After giving a worship workshop this past weekend in New Jersey, and lecturing the week before that on liturgical ordo, I have been thinking some about the ways in which structure the elements in our worship services -- why we put in the elements we do, and why we order them in a particular way.
This led me to remember an article I wrote last year while at Fuller seminary, about experimenting with the worship ordo of our All-Seminary Chapel services.
We were struggling with three related problems: liturgical boredom, thematic coherence, and sacramental expectation. To summarize, our default liturgical structure was on the simplistic side: 20 minutes of singing (led by a group from the right hand side), followed by a sermon (preached by a professor from the left hand side). In addition, it was hard to give that "singing time" any focus because we often didn't learn what the professor/preacher was going to talk about in enough time to do anything about it. Finally, both the singing and sermon time became freighted with sacramental expectations that neither could regularly meet.
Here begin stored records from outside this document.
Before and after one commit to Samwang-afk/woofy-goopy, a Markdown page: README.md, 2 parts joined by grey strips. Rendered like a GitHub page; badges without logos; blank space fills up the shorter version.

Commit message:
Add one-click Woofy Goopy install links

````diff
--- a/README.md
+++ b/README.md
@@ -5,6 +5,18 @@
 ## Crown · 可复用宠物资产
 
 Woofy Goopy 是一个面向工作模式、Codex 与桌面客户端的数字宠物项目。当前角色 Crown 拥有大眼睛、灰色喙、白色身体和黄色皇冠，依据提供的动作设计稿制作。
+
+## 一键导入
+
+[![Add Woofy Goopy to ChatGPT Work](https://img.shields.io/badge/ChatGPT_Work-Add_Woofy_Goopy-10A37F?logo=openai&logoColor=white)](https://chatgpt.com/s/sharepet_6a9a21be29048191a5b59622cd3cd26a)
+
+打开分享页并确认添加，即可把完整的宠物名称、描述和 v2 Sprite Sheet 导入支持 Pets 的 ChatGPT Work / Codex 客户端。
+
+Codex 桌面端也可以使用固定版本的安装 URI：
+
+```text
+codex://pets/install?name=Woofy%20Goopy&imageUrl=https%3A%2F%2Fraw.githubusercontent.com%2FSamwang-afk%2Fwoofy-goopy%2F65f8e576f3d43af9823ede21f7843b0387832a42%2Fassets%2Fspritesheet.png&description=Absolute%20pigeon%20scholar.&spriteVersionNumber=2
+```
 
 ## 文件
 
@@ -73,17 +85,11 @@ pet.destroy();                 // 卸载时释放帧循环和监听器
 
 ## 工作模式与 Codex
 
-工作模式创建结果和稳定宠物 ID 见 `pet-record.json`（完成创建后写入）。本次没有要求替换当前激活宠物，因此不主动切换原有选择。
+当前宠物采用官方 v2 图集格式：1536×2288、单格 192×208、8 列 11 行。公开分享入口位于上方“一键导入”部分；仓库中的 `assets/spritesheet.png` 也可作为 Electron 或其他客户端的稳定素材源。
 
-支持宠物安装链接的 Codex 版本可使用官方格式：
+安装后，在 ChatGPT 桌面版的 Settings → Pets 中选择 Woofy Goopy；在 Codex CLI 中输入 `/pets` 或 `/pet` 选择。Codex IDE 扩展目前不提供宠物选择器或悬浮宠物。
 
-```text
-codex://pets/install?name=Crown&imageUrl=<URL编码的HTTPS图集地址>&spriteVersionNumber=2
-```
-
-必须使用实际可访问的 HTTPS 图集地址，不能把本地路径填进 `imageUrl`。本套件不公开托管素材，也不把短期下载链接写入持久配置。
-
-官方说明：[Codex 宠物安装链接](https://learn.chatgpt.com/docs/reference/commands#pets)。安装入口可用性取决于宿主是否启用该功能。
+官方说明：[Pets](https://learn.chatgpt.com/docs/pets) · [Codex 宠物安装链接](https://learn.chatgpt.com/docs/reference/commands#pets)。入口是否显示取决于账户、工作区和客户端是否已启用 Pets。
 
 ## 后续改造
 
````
Our experimental solution was to borrow a simple worship pattern from the rites of daily prayer. Those rites were developed long ago as the devotional times used by monks and academics in the precursors to our universities and seminaries. We divided up our time together into four categories, mnemonically remembered as "Praise / Psalm /Proclamation / Prayer." We found this pattern most helpful for a number of reasons...
But exactly how it did that is a bit too much for this family blog. Instead, check out WorshipHelps, where I've re-posted the whole thing.